“Pork chop it is,” I said, “and they’ll have the mahi-mahi fish tacos with the coleslaw and black beans.”
These proved wise orders, as the fish tacos ($13.50) reportedly sang with buttery, flaky goodness. Mahi-mahi is an interesting bit of fish, not so firm as some types of salmon—which can feel tough and rubbery when cooked even slightly too long. In taco form, the mahi-mahi was slightly crisp on the outside, but tender and juicy on the inside. With the corn tortilla from local mainstay Alicia’s Tortilleria, plus some cabbage and tomatillo salsa, my companion reported a tropical-esque win, and something she would order again. Strangely, though, they’ve never sampled lobster and weren’t about to start, and since that means neither they nor I sampled the available lobster tacos, I can’t speak to their quality. Next time, maybe. Next time.
I, meanwhile, chose to continue my ongoing pork quest with the first pork chop I’ve eaten in years ($18.95). I’ve got feelings tangled up in pork chops that relate to my childhood and how my mother made them (she made them PERFECTLY, for the record), meaning I carry high hopes in the chop department. At Santa Fe Bar & Grill, our server told me this specific pork chop—Frenched, as it were, which is a bone-in technique, and cooked with olive oil, thyme, ginger and garlic—pops up on the menu regularly and is one of her favorites. I was glad to heed her words: Not only did the bright ginger and earthy garlic meld together in a tangy marriage of complementary flavors, whoever was working that grill knew what they were doing. Pork chops, too, face their fair share of rubbery issues when in lesser hands, but at the Santa Fe Bar & Grill, they almost melt in your mouth. Served with a few stalks of excellently seasoned asparagus and a small but smart number of roasted potatoes, it felt only slightly better than mom used to make. This, friends, was comfort food at its finest, and it came with a side of mango-apple chutney that was divine. I did not eat too much, even if I did clear the plate.

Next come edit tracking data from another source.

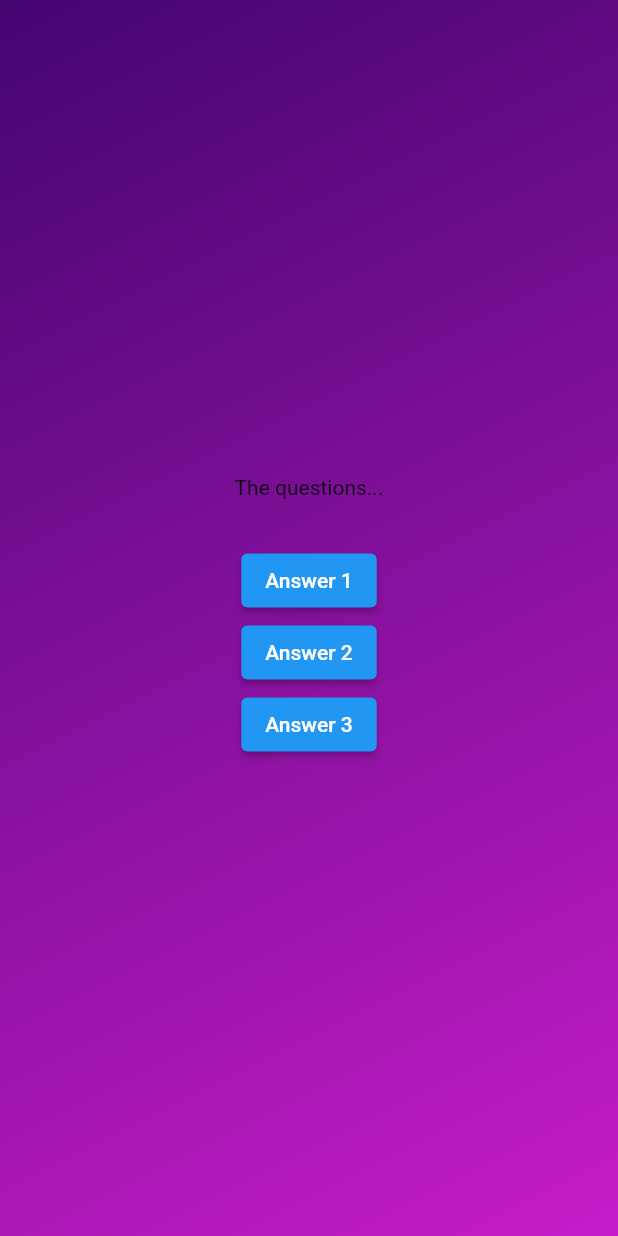
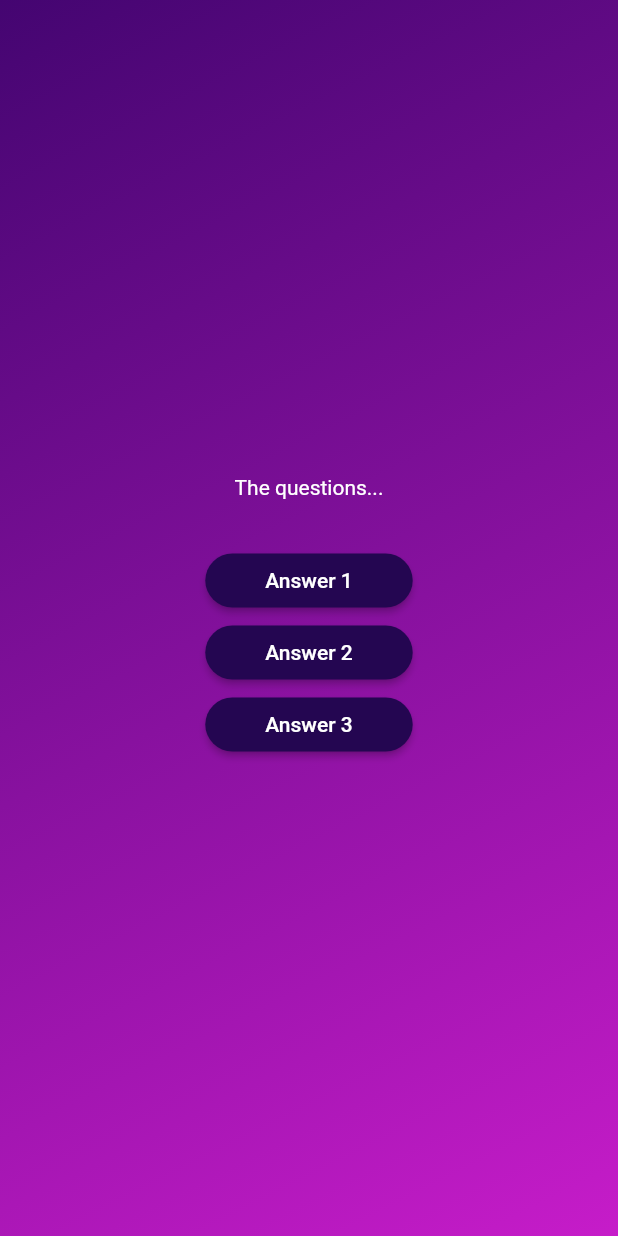
Before and after one commit to itachi-p/flutter-udemy-demoapps, a Flutter app: the screen it shows after launch, after a tap on "Start Quiz", on a phone screen of 412 x 824 dp. Run offline on Flutter 3.47's test engine with Material 2 defaults, Android fonts, the phone set to English and light mode, and no system bars.

Commit message:
Creating a Reusable, Custom Styled Button

```diff
--- /dev/null
+++ b/adv_basics/lib/answer_button.dart
@@ -0,0 +1,34 @@
+import 'package:flutter/material.dart';
+
+class AnswerButton extends StatelessWidget {
+  const AnswerButton({
+    super.key,
+    // 別に位置変数で構わないが、名前付き位置変数を使うことで、
+    // 呼び出し時にどの引数がどの値に対応するのかを明示的にできる
+    required this.answerText,
+    required this.onTapped,
+  });
+
+  final String answerText;
+  final void Function() onTapped;
+
+  @override
+  Widget build(BuildContext context) {
+    return ElevatedButton(
+      // ボタンが押される度にonTapped()メソッドが呼び出される
+      onPressed: onTapped,
+      style: ElevatedButton.styleFrom(
+        padding: const EdgeInsets.symmetric(
+          vertical: 10,
+          horizontal: 40,
+        ),
+        backgroundColor: const Color.fromARGB(255, 36, 6, 81),
+        foregroundColor: Colors.white,
+        shape: RoundedRectangleBorder(
+          borderRadius: BorderRadius.circular(40),
+        ),
+      ),
+      child: Text(answerText),
+    );
+  }
+}
--- a/adv_basics/lib/questions_screen.dart
+++ b/adv_basics/lib/questions_screen.dart
@@ -1,4 +1,6 @@
 import 'package:flutter/material.dart';
+
+import 'package:adv_basics/answer_button.dart';
 
 class QuestionsScreen extends StatefulWidget {
   const QuestionsScreen({super.key});
@@ -19,21 +21,24 @@ class _QuestionsScreenState extends State<QuestionsScreen> {
         // 縦軸の中央に配置する
         mainAxisAlignment: MainAxisAlignment.center,
         children: [
-          const Text('The questions...'),
+          const Text(
+            'The questions...',
+            style: TextStyle(color: Colors.white),
+          ),
           const SizedBox(height: 30),
-          ElevatedButton(
-            onPressed: () {},
-            child: const Text('Answer 1'),
+          // 回答ボタンウィジェットにonTapped()メソッドを渡す
+          AnswerButton(
+            answerText: 'Answer 1',
+            onTapped: () {},
           ),
-                  ElevatedButton(
-            onPressed: () {},
-            child: const Text('Answer 2'),
+          AnswerButton(
+            answerText: 'Answer 2',
+            onTapped: () {},
           ),
-          ElevatedButton(
-            onPressed: () {},
-            child: const Text('Answer 3'),
+          AnswerButton(
+            answerText: 'Answer 3',
+            onTapped: () {},
           ),
-
         ],
       ),
     );
```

Finally, as we’d done the very important work of going to the movies earlier, we deserved a little treat from the dessert menu; two, actually, plus coffee. While the coffee ($3) was only OK, I consoled myself with the mud pie ($7.95), a combo of coffee ice cream and piñon with an Oreo crust and slathered in chocolate. My companion, however, won the dessert-off by ordering the hot cajeta sundae ($6.50). Cajeta is one of Mexico’s takes on caramel made with goat’s milk for a decidedly richer and more nuanced flavor than that of the plain old cow caramel. For days after the meal, they described how good that sundae was, and have since dug up some recipes for creating their own cajeta. I’m not about to stop them. I am, however, upgrading the Santa Fe Bar & Grill from afterthought to place-I’d-regularly-visit. Even now, as I think about that pork chop, I’m verklempt.